> [WHAT THE EXERCISE ASKS]
With no additions or omissions, print the listing that follows.

++++ SUPPLIED DATA

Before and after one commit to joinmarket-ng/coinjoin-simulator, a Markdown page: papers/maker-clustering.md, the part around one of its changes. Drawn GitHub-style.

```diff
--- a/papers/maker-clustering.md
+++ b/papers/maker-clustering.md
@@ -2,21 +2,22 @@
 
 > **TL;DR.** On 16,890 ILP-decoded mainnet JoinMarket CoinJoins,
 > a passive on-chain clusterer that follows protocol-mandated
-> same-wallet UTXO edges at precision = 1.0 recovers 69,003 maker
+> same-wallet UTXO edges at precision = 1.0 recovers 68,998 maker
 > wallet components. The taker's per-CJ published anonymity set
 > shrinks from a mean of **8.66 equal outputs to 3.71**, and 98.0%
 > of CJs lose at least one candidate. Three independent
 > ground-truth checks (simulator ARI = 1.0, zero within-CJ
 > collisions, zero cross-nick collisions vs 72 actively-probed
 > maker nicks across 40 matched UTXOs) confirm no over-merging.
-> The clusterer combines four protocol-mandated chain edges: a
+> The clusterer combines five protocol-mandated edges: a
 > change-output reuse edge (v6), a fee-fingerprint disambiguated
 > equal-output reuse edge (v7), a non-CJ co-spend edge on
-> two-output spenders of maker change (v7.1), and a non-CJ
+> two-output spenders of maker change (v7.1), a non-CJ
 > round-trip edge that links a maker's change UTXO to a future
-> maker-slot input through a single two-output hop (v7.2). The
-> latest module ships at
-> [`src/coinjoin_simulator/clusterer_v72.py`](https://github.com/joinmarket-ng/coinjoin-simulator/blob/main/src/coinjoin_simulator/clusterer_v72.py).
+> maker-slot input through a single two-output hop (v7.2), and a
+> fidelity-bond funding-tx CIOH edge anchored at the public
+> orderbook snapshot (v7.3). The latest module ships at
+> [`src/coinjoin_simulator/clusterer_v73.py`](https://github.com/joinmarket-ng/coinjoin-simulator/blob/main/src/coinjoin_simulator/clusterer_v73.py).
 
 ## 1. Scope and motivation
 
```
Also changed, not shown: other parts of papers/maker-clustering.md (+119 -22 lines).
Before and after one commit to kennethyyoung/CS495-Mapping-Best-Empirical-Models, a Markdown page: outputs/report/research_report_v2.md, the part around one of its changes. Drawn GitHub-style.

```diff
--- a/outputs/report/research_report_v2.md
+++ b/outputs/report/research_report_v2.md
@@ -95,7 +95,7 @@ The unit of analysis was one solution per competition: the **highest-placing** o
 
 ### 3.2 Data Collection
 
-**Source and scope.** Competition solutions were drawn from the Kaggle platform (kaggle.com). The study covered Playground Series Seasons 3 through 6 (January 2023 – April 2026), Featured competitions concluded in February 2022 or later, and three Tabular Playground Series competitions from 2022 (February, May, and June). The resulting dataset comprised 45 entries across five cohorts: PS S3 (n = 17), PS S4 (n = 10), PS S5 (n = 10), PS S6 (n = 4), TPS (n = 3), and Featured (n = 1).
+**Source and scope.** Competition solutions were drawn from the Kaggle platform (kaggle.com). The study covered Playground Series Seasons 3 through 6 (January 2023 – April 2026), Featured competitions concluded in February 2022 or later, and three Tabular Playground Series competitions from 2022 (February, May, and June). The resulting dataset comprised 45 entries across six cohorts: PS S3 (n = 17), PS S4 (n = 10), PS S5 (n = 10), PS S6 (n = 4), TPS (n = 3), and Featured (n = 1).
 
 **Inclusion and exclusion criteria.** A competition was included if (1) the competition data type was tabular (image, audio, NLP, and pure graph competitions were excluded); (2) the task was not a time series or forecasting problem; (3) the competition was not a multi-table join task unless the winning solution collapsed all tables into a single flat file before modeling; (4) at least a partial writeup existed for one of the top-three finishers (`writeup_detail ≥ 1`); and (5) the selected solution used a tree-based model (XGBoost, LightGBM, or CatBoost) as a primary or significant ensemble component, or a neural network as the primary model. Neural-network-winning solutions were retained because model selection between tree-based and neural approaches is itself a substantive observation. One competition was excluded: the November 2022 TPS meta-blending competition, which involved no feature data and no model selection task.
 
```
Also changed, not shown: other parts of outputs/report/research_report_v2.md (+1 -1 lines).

++++++++

> [WRITTEN SOLUTION]
Before and after one commit to joinmarket-ng/coinjoin-simulator, a Markdown page: papers/maker-clustering.md, the part around one of its changes. Drawn GitHub-style.

```diff
--- a/papers/maker-clustering.md
+++ b/papers/maker-clustering.md
@@ -2,21 +2,22 @@
 
 > **TL;DR.** On 16,890 ILP-decoded mainnet JoinMarket CoinJoins,
 > a passive on-chain clusterer that follows protocol-mandated
-> same-wallet UTXO edges at precision = 1.0 recovers 69,003 maker
+> same-wallet UTXO edges at precision = 1.0 recovers 68,998 maker
 > wallet components. The taker's per-CJ published anonymity set
 > shrinks from a mean of **8.66 equal outputs to 3.71**, and 98.0%
 > of CJs lose at least one candidate. Three independent
 > ground-truth checks (simulator ARI = 1.0, zero within-CJ
 > collisions, zero cross-nick collisions vs 72 actively-probed
 > maker nicks across 40 matched UTXOs) confirm no over-merging.
-> The clusterer combines four protocol-mandated chain edges: a
+> The clusterer combines five protocol-mandated edges: a
 > change-output reuse edge (v6), a fee-fingerprint disambiguated
 > equal-output reuse edge (v7), a non-CJ co-spend edge on
-> two-output spenders of maker change (v7.1), and a non-CJ
+> two-output spenders of maker change (v7.1), a non-CJ
 > round-trip edge that links a maker's change UTXO to a future
-> maker-slot input through a single two-output hop (v7.2). The
-> latest module ships at
-> [`src/coinjoin_simulator/clusterer_v72.py`](https://github.com/joinmarket-ng/coinjoin-simulator/blob/main/src/coinjoin_simulator/clusterer_v72.py).
+> maker-slot input through a single two-output hop (v7.2), and a
+> fidelity-bond funding-tx CIOH edge anchored at the public
+> orderbook snapshot (v7.3). The latest module ships at
+> [`src/coinjoin_simulator/clusterer_v73.py`](https://github.com/joinmarket-ng/coinjoin-simulator/blob/main/src/coinjoin_simulator/clusterer_v73.py).
 
 ## 1. Scope and motivation
 
```
Also changed, not shown: other parts of papers/maker-clustering.md (+119 -22 lines).
Before and after one commit to kennethyyoung/CS495-Mapping-Best-Empirical-Models, a Markdown page: outputs/report/research_report_v2.md, the part around one of its changes. Drawn GitHub-style.

```diff
--- a/outputs/report/research_report_v2.md
+++ b/outputs/report/research_report_v2.md
@@ -95,7 +95,7 @@ The unit of analysis was one solution per competition: the **highest-placing** o
 
 ### 3.2 Data Collection
 
-**Source and scope.** Competition solutions were drawn from the Kaggle platform (kaggle.com). The study covered Playground Series Seasons 3 through 6 (January 2023 – April 2026), Featured competitions concluded in February 2022 or later, and three Tabular Playground Series competitions from 2022 (February, May, and June). The resulting dataset comprised 45 entries across five cohorts: PS S3 (n = 17), PS S4 (n = 10), PS S5 (n = 10), PS S6 (n = 4), TPS (n = 3), and Featured (n = 1).
+**Source and scope.** Competition solutions were drawn from the Kaggle platform (kaggle.com). The study covered Playground Series Seasons 3 through 6 (January 2023 – April 2026), Featured competitions concluded in February 2022 or later, and three Tabular Playground Series competitions from 2022 (February, May, and June). The resulting dataset comprised 45 entries across six cohorts: PS S3 (n = 17), PS S4 (n = 10), PS S5 (n = 10), PS S6 (n = 4), TPS (n = 3), and Featured (n = 1).
 
 **Inclusion and exclusion criteria.** A competition was included if (1) the competition data type was tabular (image, audio, NLP, and pure graph competitions were excluded); (2) the task was not a time series or forecasting problem; (3) the competition was not a multi-table join task unless the winning solution collapsed all tables into a single flat file before modeling; (4) at least a partial writeup existed for one of the top-three finishers (`writeup_detail ≥ 1`); and (5) the selected solution used a tree-based model (XGBoost, LightGBM, or CatBoost) as a primary or significant ensemble component, or a neural network as the primary model. Neural-network-winning solutions were retained because model selection between tree-based and neural approaches is itself a substantive observation. One competition was excluded: the November 2022 TPS meta-blending competition, which involved no feature data and no model selection task.
 
```
Also changed, not shown: other parts of outputs/report/research_report_v2.md (+1 -1 lines).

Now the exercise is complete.